Jefferson County is a county located in the U.S. state of Ohio. As of the 2020 census, the population was 65,249. Its county seat is Steubenville. The county is named for Thomas Jefferson, who was vice president at the time of its creation.
Jefferson County is part of the Weirton-Steubenville, WV-OH Metropolitan Statistical Area, which is also included in the Pittsburgh-New Castle-Weirton, PA-WV-OH Combined Statistical Area.
Jefferson County was organized on July 29, 1797, by proclamation of Governor Arthur St. Clair, six years before Ohio was granted statehood. Its boundaries were originally quite large, including all of northeastern Ohio east of the Cuyahoga River, but it was divided and redrawn several times before assuming its present-day boundaries in 1833, after the formation of neighboring Carroll County.
In 1786, the United States built Fort Steuben to protect the government surveyors mapping the land west of the Ohio River. When the surveyors completed their task a few years later, the fort was abandoned. In the meantime, settlers had built homes around the fort; they named their settlement La Belle. When the county was created in 1797, La Belle was selected as the County seat. The town was subsequently renamed Steubenville, in honor of the abandoned fort.
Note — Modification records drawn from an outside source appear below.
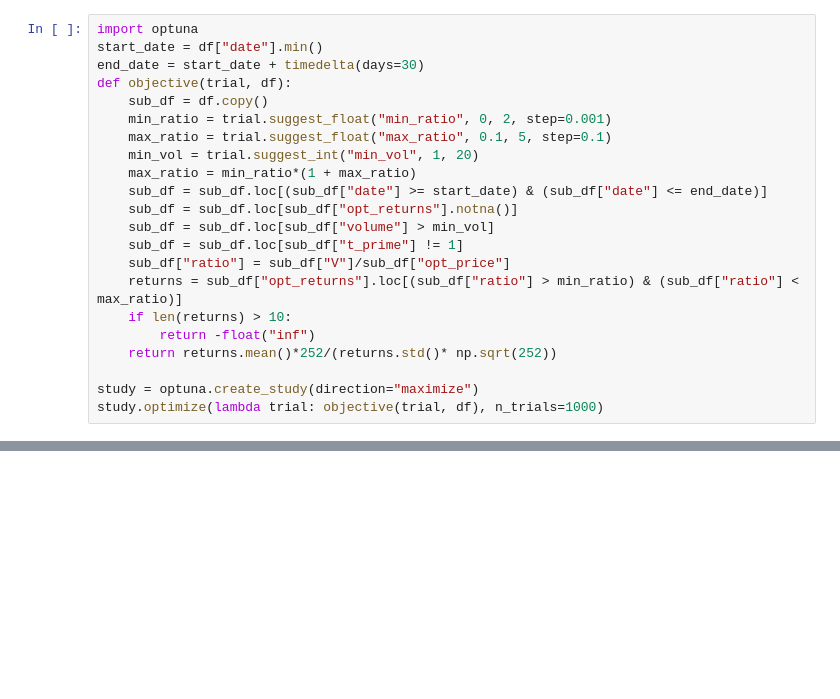
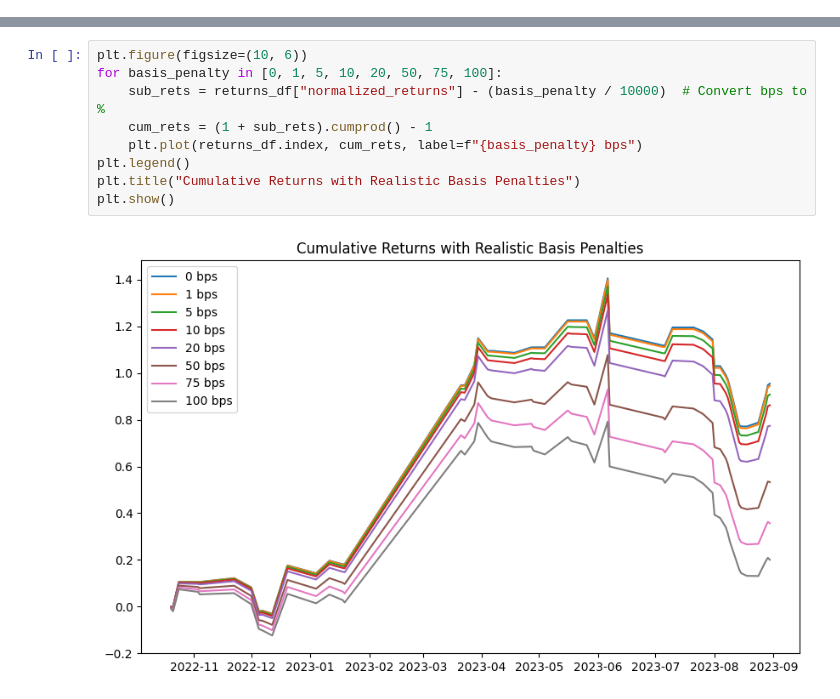
Before and after one commit to izzak98/opt-price, a Jupyter notebook: trader_smoe.ipynb, the cells around one changed output, grey strips where cells are left out. Drawn from its saved outputs; the diff is of its cells as text; blank space fills up the shorter version.

```diff
--- a/trader_smoe.ipynb
+++ b/trader_smoe.ipynb
@@ -121,22 +142,0 @@ df["opt_returns"].isna().sum(), df["opt_returns"].isna().sum() / len(df)
-# %%
-import optuna
-start_date = df["date"].min()
-end_date = start_date + timedelta(days=30)
-def objective(trial, df):
-    sub_df = df.copy()
-    min_ratio = trial.suggest_float("min_ratio", 0, 2, step=0.001)
-    max_ratio = trial.suggest_float("max_ratio", 0.1, 5, step=0.1)
-    min_vol = trial.suggest_int("min_vol", 1, 20)
-    max_ratio = min_ratio*(1 + max_ratio)
-    sub_df = sub_df.loc[(sub_df["date"] >= start_date) & (sub_df["date"] <= end_date)]
-    sub_df = sub_df.loc[sub_df["opt_returns"].notna()]
-    sub_df = sub_df.loc[sub_df["volume"] > min_vol]
-    sub_df = sub_df.loc[sub_df["t_prime"] != 1]
-    sub_df["ratio"] = sub_df["V"]/sub_df["opt_price"]
-    returns = sub_df["opt_returns"].loc[(sub_df["ratio"] > min_ratio) & (sub_df["ratio"] < max_ratio)]
-    if len(returns) > 10:
-        return -float("inf")
-    return returns.mean()*252/(returns.std()* np.sqrt(252))
-
-study = optuna.create_study(direction="maximize")
-study.optimize(lambda trial: objective(trial, df), n_trials=1000)
@@ -232,0 +289,11 @@ returns_df["returns"].hist()
+# %%
+plt.figure(figsize=(10, 6))
+for basis_penalty in [0, 1, 5, 10, 20, 50, 75, 100]:
+    sub_rets = returns_df["normalized_returns"] - (basis_penalty / 10000)  # Convert bps to %
+    cum_rets = (1 + sub_rets).cumprod() - 1
+    plt.plot(returns_df.index, cum_rets, label=f"{basis_penalty} bps")
+plt.legend()
+plt.title("Cumulative Returns with Realistic Basis Penalties")
+plt.show()
+# %% [output]
+[figure, added]
```
Also changed, not shown: parts of 29 cells of this notebook, 3 other files.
During the first half of the nineteenth century, Steubenville was primarily a port town, and the rest of the county consisted of small villages and farms. However, in 1856, Frazier, Kilgore and Company erected a rolling mill (the forerunner of steel mills) and the Steubenville Coal and Mining Company sank a coal shaft, resulting in Jefferson County becoming one of the leading centers of the new Industrial Revolution.